▶ **TASK TO CARRY OUT**: Which lines have the string "products"? Copy all of them from the entries below.

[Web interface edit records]

-----

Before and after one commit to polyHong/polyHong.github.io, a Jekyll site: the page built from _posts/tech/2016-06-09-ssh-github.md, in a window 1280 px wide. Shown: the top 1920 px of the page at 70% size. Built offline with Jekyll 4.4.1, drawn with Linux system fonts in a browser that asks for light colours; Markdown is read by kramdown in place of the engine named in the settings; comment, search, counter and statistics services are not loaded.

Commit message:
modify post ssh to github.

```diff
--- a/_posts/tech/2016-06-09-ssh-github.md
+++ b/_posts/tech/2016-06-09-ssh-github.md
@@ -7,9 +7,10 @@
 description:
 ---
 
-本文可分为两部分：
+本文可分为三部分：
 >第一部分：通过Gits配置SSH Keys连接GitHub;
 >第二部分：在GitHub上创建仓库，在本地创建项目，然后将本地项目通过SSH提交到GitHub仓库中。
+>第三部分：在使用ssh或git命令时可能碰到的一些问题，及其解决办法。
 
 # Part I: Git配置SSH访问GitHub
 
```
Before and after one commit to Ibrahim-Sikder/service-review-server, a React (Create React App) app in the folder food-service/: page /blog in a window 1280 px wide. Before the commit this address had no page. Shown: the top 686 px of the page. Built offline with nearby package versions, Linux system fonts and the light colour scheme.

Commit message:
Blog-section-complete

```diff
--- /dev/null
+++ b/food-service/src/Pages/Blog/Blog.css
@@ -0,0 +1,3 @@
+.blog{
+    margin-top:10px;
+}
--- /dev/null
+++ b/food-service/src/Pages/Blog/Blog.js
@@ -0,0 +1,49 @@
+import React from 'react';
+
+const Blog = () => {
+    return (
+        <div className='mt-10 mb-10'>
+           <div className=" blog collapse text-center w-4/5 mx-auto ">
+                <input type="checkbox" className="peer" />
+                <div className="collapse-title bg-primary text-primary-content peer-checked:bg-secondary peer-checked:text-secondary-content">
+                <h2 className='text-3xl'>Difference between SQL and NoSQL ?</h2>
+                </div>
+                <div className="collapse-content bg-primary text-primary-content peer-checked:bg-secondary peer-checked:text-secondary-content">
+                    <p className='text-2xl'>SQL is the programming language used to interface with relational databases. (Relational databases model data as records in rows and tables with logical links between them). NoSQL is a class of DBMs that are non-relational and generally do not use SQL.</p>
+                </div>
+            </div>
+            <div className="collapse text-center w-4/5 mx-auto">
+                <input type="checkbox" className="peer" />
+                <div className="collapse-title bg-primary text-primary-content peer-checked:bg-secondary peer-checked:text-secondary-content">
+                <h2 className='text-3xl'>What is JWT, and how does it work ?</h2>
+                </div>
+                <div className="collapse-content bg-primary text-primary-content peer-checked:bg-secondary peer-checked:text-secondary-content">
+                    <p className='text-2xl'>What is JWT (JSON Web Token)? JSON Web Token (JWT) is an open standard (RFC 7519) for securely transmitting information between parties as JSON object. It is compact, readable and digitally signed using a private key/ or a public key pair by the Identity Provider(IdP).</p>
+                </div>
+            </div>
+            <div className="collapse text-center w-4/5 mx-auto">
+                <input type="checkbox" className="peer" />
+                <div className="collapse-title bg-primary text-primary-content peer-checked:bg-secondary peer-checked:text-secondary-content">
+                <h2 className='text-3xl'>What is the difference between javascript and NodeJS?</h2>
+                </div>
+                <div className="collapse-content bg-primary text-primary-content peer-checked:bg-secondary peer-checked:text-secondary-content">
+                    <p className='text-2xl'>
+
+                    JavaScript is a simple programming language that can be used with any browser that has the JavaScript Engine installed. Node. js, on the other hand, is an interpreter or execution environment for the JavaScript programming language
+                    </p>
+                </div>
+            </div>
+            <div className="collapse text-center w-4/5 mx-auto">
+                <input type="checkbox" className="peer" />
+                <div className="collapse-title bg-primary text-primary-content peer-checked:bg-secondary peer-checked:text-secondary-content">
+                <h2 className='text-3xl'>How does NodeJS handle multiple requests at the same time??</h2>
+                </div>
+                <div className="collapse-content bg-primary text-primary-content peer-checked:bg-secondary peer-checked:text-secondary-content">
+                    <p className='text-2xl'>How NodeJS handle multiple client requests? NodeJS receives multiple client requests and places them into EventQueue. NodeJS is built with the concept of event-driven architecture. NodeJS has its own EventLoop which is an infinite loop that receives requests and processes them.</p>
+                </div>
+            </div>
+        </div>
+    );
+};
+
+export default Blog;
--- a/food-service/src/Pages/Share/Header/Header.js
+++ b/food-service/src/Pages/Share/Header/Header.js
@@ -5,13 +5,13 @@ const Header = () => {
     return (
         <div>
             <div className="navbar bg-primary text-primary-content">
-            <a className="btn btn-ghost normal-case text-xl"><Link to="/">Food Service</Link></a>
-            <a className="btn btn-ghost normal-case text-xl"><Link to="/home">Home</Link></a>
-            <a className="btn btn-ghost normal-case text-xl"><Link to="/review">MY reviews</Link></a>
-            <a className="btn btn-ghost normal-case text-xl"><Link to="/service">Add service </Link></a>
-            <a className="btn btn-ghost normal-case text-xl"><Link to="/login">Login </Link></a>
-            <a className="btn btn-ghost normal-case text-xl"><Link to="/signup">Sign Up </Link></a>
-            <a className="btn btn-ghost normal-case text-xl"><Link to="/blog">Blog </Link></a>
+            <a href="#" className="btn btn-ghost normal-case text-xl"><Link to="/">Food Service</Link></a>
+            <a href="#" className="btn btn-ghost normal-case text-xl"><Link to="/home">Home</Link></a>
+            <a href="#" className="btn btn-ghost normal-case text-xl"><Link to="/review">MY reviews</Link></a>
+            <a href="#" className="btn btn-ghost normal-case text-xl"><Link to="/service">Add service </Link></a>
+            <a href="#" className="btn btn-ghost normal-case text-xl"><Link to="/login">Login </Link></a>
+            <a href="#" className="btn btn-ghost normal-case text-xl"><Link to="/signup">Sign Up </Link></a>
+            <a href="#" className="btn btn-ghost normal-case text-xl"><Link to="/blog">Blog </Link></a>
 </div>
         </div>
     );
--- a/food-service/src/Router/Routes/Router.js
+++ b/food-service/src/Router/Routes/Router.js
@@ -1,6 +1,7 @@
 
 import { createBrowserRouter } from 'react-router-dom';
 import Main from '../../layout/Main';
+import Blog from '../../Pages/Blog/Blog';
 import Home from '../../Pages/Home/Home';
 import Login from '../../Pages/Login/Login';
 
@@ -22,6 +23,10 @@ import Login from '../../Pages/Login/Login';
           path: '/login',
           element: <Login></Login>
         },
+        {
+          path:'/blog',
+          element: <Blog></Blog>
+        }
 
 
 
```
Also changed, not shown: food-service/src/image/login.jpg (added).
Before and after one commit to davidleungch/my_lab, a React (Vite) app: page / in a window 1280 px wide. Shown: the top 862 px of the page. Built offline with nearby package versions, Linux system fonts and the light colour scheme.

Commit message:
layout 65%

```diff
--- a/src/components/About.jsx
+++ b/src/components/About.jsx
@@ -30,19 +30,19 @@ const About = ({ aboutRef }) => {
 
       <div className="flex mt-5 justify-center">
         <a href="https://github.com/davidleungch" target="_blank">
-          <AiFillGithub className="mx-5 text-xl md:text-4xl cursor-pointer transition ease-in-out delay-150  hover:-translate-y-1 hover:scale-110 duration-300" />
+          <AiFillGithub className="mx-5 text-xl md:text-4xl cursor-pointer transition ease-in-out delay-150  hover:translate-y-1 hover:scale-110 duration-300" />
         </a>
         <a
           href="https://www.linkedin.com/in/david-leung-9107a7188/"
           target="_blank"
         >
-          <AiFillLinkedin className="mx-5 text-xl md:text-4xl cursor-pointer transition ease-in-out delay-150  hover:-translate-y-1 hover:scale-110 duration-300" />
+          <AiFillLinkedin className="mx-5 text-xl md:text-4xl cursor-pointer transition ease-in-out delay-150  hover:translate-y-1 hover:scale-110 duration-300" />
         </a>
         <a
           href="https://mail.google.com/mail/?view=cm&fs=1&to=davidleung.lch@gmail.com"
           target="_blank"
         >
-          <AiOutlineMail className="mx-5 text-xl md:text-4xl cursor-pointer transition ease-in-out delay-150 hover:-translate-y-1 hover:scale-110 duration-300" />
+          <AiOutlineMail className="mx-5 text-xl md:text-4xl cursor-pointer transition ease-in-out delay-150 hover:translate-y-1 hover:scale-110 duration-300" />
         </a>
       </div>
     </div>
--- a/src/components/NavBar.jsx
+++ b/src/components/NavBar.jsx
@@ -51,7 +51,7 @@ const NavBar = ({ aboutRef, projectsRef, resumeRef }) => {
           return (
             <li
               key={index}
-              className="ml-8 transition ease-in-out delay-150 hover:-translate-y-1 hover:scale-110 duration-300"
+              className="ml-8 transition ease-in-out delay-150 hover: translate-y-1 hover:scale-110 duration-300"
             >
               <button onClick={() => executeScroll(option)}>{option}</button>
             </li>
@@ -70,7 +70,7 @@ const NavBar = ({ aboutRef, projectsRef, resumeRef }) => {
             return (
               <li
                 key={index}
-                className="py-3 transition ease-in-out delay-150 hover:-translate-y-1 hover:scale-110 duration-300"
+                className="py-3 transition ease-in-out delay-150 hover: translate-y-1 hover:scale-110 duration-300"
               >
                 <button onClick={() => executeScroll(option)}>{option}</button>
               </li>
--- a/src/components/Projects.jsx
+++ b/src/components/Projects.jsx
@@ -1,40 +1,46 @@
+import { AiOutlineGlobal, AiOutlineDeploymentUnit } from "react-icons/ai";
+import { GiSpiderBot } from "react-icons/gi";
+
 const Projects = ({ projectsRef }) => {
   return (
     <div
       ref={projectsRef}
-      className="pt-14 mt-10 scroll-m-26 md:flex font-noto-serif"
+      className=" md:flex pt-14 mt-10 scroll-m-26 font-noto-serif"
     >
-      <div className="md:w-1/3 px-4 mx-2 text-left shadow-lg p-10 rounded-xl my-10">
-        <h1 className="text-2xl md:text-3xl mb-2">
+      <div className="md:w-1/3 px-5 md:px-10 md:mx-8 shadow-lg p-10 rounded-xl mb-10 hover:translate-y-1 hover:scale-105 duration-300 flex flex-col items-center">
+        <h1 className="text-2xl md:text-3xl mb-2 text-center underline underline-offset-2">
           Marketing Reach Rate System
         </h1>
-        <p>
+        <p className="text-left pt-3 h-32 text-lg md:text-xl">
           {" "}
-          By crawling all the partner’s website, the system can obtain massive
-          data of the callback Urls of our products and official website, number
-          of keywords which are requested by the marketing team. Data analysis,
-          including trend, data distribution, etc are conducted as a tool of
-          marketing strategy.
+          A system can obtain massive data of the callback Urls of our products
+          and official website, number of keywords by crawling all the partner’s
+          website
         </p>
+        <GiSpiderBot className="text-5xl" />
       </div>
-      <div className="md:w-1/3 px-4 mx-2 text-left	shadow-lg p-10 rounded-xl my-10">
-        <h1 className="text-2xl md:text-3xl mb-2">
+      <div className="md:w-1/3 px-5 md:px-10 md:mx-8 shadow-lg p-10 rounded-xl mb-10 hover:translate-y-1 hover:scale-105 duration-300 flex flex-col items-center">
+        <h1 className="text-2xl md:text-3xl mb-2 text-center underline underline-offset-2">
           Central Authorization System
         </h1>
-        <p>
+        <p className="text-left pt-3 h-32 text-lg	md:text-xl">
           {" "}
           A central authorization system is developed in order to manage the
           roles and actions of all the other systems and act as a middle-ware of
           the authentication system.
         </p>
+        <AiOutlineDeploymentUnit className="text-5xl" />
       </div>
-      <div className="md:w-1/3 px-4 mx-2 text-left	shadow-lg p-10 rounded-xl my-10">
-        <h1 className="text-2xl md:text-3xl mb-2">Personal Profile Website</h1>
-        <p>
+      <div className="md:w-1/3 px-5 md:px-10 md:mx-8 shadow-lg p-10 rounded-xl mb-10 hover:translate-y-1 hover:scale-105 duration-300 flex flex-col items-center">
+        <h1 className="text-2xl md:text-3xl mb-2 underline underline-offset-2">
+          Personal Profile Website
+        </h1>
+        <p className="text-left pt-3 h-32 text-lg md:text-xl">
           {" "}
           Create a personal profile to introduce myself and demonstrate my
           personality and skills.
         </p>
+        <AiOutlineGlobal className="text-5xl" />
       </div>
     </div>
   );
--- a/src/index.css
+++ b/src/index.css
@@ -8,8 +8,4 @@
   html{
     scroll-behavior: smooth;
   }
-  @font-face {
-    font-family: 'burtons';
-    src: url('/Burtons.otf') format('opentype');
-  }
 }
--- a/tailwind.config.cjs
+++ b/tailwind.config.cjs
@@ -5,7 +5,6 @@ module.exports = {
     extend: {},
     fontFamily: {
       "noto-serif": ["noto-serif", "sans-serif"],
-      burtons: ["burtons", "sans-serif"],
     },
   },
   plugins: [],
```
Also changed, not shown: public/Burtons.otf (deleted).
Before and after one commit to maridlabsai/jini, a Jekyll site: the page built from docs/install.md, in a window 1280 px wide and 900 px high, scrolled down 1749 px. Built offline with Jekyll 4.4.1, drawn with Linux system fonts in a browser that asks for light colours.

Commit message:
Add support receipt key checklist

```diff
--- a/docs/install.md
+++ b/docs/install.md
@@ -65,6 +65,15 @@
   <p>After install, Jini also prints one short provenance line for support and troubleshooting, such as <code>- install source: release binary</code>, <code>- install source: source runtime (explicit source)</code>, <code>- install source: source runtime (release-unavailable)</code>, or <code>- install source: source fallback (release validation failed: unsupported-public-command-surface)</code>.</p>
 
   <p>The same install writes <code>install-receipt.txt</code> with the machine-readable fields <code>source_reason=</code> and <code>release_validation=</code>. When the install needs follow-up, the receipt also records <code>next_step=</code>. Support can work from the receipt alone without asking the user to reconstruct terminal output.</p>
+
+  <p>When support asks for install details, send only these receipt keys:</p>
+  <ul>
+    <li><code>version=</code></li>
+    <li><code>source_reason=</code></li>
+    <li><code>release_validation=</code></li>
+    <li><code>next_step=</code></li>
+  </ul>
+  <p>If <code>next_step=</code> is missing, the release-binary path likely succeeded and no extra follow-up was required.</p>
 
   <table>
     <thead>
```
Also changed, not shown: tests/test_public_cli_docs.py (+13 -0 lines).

-----

▶ **FINISHED TASK**:
-          data of the callback Urls of our products and official website, number
+          A system can obtain massive data of the callback Urls of our products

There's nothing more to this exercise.